Doctors and medical schools are being provided with detailed guidelines for accommodating the needs of transgender and gender-diverse medical students. For example, the Perelman School of Medicine at the University of Pennsylvania prides itself on being “an inclusive, welcoming, respectful and mutually supportive community”. Staff must use trans pronouns, must respect the dress and grooming of the students, must not engage in gender stereotyping, must not retaliate, etc.
Nothing in the Perelman School’s guidelines advises patients how they should react to transgender students. A recent article in The Lancet by a student and a faculty member at Harvard Medical School deals with this issue. Its opening gambit is a situation experienced by one of the authors:

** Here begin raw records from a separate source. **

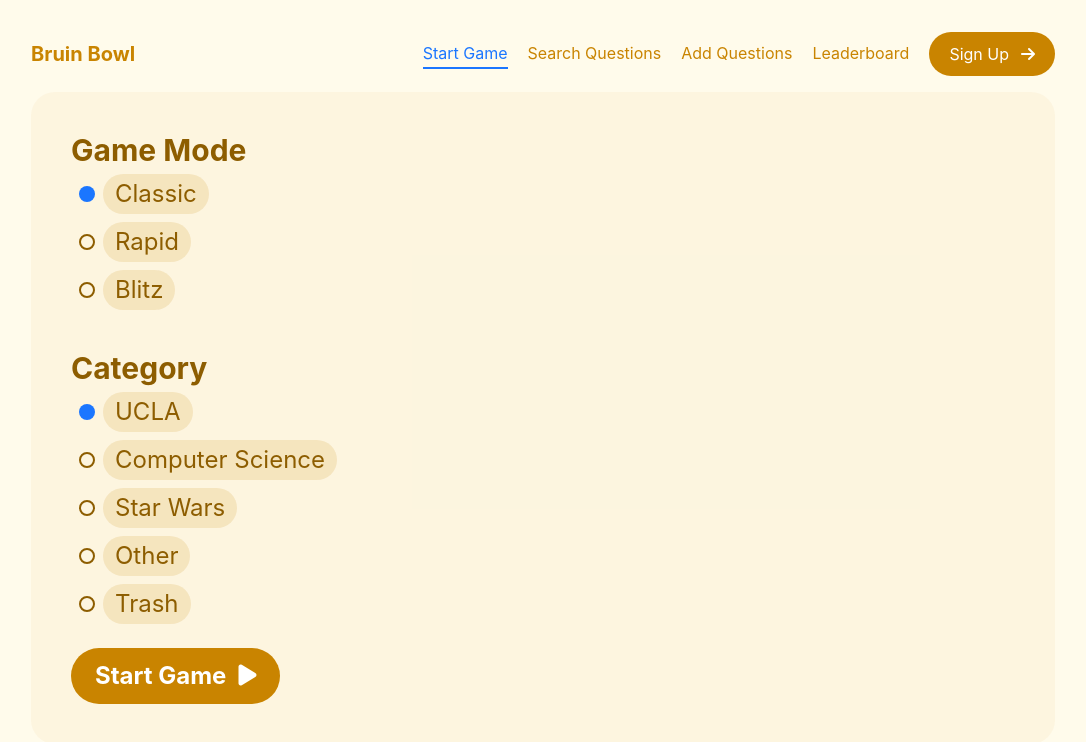
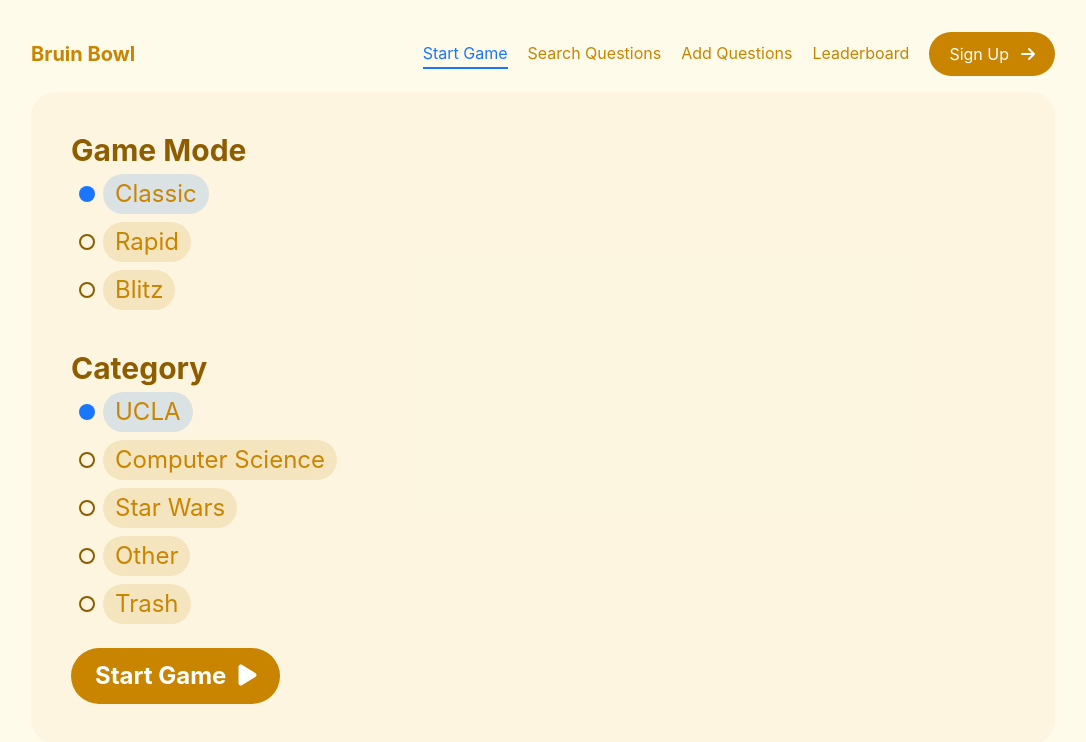
Before and after one commit to david-sai/bruin-bowl, a React (Create React App) app in the folder bruin-bowl/: page /mode-select in a window 1280 px wide. Shown: the top 742 px of the page, without its empty margins (97-1183 px from the left). Built offline with nearby package versions, Linux system fonts and the light colour scheme; the HTML template or start-up script is replaced by a standard one.

Commit message:
Update Button Styling
Button now has blue background when selected

```diff
--- a/bruin-bowl/src/components/AddQuestions.js
+++ b/bruin-bowl/src/components/AddQuestions.js
@@ -155,7 +155,8 @@
             <div onClick={() => handleChangeCategory(index)} className="mb-2 cursor-pointer">
               <span className={`ml-2 w-4 h-4 inline-block rounded-full
                 ${index === categoryIndex ? selectedStyling : unselectedStyling}`} />
-              <p className="ml-2 bg-bruin-gold cursor-pointer bg-opacity-15 rounded-full py-1 px-3 inline-flex items-center">
+              <p className={`ml-2 bg-opacity-15 text-bruin-gold rounded-full py-1 px-3 inline-flex items-center
+                ${index === categoryIndex ? "bg-bruin-blue" : "bg-bruin-gold"}`}>
                 {category}
               </p>
             </div>
@@ -166,7 +167,8 @@
 
         {error && <p className="text-red-500 mt-4">{error}</p>}
       </div>
-    )}
+    )
+  }
 
   return (
     <div>
--- a/bruin-bowl/src/components/AnswerBar.js
+++ b/bruin-bowl/src/components/AnswerBar.js
@@ -46,24 +46,15 @@
         <>
             {answers.map((answer, index) => {
                 return (
-          <div
-            key={index}
-            onClick={() => handleClick(index)}
-            className="mb-2 cursor-pointer"
-          >
-            <span
-              className={`ml-2 w-4 h-4 inline-block rounded-full
-                                ${
-                                  index === selectedIndex
-                                    ? selectedStyling
-                                    : unselectedStyling
-                                }`}
-            />
-            <p className="ml-2 bg-bruin-gold cursor-pointer bg-opacity-15 rounded-full py-1 px-3 inline-flex items-center">
+                    <div key={index} onClick={() => handleClick(index)} className="mb-2 cursor-pointer">
+                        <span className={`ml-2 w-4 h-4 inline-block rounded-full
+                                ${index === selectedIndex ? selectedStyling : unselectedStyling}`} />
+                        <p className={`ml-2 bg-opacity-15 text-bruin-gold rounded-full py-1 px-3 inline-flex items-center
+                            ${index === selectedIndex ? "bg-bruin-blue" : "bg-bruin-gold"}`}>
                             {answer}
                         </p>
                     </div>
-        );
+                )
             })}
 
       {status == STATUS.NOT_ANSWERED ? (
--- a/bruin-bowl/src/components/ModeCategorySelector.js
+++ b/bruin-bowl/src/components/ModeCategorySelector.js
@@ -61,8 +61,9 @@
         return (
           <div onClick={() => handleGameModeClick(index)} className="mb-2 cursor-pointer">
             <span className={`ml-2 w-4 h-4 inline-block rounded-full
-                ${index === gameModeIndex ? selectedStyling : unselectedStyling}`} />
-            <p className="ml-2 bg-bruin-gold cursor-pointer bg-opacity-15 rounded-full py-1 px-3 inline-flex items-center">
+              ${index === gameModeIndex ? selectedStyling : unselectedStyling}`} />
+            <p className={`ml-2 bg-opacity-15 text-bruin-gold rounded-full py-1 px-3 inline-flex items-center
+              ${index === gameModeIndex ? "bg-bruin-blue" : "bg-bruin-gold"}`}>
               {gameMode}
             </p>
           </div>
@@ -78,7 +79,8 @@
           <div onClick={() => handleCategoryClick(index)} className="mb-2 cursor-pointer">
             <span className={`ml-2 w-4 h-4 inline-block rounded-full
                 ${index === categoryIndex ? selectedStyling : unselectedStyling}`} />
-            <p className="ml-2 bg-bruin-gold cursor-pointer bg-opacity-15 rounded-full py-1 px-3 inline-flex items-center">
+            <p className={`ml-2 bg-opacity-15 text-bruin-gold rounded-full py-1 px-3 inline-flex items-center
+              ${index === categoryIndex ? "bg-bruin-blue" : "bg-bruin-gold"}`}>
               {category}
             </p>
           </div>
```
Lines whose indentation alone changed are shown as unchanged.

“‘Is he wearing a dress? Men shouldn’t wear dresses.’ It was the first comment by a patient during morning rounds … As the patient started to ask if the student was “really” a man, the attending physician spoke up to say that the patient’s behaviour was inappropriate and would not be tolerated. The attending physician then led the team out of the patient’s room. The unusual aspect of this incident was not the patient’s transphobic comments or TGD erasure, but rather the attending physician’s response. He was prepared to step in as a responsive ally.”
The authors of the article in The Lancet clearly set out how staff should respond to the needs of transgender students – an increasingly important issue, if, as they claim, 1.2% of first year medical students are transgender.
However, the opening anecdote is the only time that the article alludes to the reactions of patients. In this instance, the patient was scolded for being transphobic. Should patients be counselled about their transphobia? What happens if they persist in their bias? Should they be denied treatment or told to go to another hospital?
The problem is not new. Healthcare workers from different race or ethnic backgrounds have to cope with racism. Earlier this year a British hospital launched a “red card to racism” campaign. After a verbal warning and a “yellow card,” vocally racist patients get a “red card” and treatment is withdrawn.
Medical ethicist Daniel Sokol commented in the BMJ that zero tolerance may not always be the best strategy. “The General Medical Council’s duty to ‘make the care of the patient your first concern is not absolute and should be balanced against the moral and employment rights of the clinician to be free from racism in the workplace. However, a patient’s racist behaviour should not automatically lead to a sanction or abandonment at a time of medical need.”